[Exercise requirements] Wherever "GBSBFORYOU" turns up in the entries, copy out the line that holds it.

Revision comparison data

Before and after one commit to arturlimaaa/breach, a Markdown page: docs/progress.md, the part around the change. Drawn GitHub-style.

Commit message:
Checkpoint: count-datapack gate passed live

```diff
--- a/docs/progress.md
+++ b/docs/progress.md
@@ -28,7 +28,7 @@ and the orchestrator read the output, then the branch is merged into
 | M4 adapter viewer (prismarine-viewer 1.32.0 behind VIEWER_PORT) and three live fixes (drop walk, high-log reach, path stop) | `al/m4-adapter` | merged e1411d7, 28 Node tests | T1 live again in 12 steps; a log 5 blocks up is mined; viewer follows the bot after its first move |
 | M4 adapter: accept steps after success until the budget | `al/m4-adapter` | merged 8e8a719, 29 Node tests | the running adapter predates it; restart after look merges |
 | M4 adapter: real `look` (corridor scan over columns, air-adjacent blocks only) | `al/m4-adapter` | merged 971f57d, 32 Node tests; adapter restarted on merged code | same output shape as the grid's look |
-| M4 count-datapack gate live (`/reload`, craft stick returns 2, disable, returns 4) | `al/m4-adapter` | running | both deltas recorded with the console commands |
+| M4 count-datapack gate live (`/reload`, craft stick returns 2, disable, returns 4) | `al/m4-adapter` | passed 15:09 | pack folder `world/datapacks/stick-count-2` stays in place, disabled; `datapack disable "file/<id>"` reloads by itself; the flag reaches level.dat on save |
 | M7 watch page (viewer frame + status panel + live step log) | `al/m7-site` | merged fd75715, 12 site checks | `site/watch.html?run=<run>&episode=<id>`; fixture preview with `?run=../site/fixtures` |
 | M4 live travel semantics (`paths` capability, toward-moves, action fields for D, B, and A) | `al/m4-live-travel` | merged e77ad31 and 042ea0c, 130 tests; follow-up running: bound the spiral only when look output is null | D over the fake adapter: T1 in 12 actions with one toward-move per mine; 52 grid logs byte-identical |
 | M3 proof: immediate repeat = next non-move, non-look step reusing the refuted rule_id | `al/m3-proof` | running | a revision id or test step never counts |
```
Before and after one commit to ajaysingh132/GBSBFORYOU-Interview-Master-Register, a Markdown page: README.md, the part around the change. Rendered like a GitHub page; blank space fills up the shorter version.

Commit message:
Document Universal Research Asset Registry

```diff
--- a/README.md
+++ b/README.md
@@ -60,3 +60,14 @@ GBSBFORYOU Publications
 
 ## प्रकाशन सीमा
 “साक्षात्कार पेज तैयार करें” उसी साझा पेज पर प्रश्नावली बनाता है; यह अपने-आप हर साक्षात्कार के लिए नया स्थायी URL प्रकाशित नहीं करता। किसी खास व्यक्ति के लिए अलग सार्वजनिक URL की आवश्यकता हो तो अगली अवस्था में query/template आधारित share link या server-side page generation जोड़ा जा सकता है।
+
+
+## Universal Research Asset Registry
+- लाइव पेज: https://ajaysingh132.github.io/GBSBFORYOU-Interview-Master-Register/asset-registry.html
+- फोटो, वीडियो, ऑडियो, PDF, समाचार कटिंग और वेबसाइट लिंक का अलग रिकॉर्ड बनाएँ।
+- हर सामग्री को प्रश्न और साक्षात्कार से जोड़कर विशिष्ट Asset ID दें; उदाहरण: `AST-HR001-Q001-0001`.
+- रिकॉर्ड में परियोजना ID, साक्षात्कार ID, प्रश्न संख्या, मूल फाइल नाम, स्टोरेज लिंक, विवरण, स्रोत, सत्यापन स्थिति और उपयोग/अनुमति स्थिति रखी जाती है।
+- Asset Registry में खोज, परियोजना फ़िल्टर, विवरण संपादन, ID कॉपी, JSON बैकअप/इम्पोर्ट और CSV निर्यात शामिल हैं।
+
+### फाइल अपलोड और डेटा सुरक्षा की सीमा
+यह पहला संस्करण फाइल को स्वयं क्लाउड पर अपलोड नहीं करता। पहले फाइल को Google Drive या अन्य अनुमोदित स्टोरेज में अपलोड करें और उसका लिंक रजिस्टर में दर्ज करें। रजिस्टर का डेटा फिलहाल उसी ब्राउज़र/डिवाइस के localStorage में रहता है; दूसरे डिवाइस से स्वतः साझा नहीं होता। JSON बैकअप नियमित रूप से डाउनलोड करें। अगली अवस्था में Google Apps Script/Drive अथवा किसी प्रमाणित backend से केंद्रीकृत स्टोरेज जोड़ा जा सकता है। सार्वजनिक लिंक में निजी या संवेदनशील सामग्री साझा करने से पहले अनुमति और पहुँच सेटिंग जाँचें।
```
...
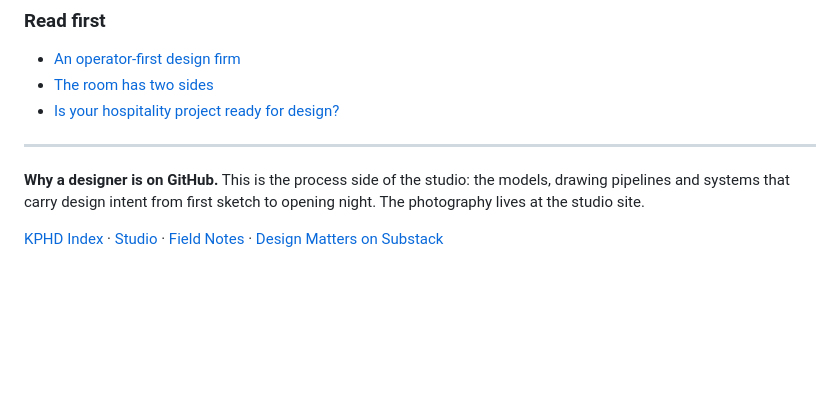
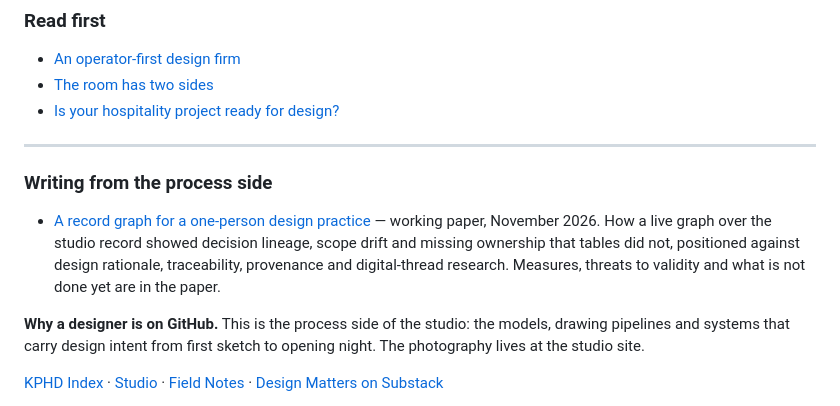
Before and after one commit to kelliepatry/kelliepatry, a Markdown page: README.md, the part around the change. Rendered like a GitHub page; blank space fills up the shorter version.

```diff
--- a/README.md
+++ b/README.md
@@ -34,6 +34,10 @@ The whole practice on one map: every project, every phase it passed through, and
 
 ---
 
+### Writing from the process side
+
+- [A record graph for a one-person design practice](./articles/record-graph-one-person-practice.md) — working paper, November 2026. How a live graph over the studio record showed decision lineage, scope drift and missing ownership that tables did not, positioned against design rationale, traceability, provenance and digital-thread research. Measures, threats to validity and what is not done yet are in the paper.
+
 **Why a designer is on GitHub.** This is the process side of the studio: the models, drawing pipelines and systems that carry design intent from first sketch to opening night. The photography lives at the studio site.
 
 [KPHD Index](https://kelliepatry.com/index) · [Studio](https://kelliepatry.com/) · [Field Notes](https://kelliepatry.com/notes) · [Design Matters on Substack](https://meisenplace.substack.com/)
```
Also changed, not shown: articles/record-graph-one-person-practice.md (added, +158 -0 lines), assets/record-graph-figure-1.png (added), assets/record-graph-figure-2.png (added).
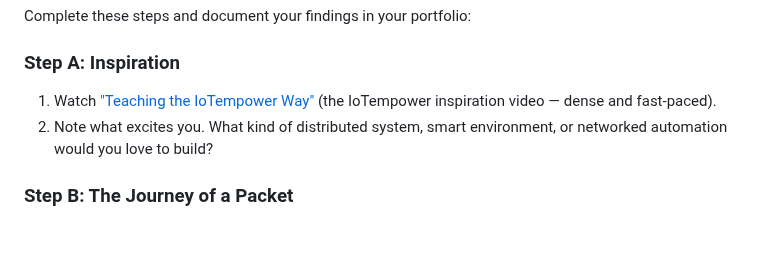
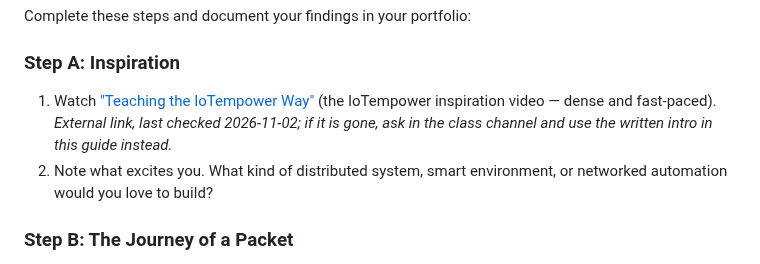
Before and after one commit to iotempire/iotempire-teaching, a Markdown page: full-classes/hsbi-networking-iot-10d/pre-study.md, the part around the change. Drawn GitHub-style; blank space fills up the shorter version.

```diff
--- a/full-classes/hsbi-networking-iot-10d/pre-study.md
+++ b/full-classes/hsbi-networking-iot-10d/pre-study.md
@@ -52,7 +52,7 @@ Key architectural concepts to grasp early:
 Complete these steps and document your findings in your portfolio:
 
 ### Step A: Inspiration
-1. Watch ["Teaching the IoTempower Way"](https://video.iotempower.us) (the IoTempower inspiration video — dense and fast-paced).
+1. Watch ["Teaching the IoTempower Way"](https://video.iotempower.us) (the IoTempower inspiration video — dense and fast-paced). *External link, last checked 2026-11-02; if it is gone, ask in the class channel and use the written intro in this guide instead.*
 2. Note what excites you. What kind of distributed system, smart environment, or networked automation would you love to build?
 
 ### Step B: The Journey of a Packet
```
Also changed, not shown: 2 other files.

[Written solution]
Before and after one commit to ajaysingh132/GBSBFORYOU-Interview-Master-Register, a Markdown page: README.md, the part around the change. Rendered like a GitHub page; blank space fills up the shorter version.
@@ -60,3 +60,14 @@ GBSBFORYOU Publications
+- लाइव पेज: https://ajaysingh132.github.io/GBSBFORYOU-Interview-Master-Register/asset-registry.html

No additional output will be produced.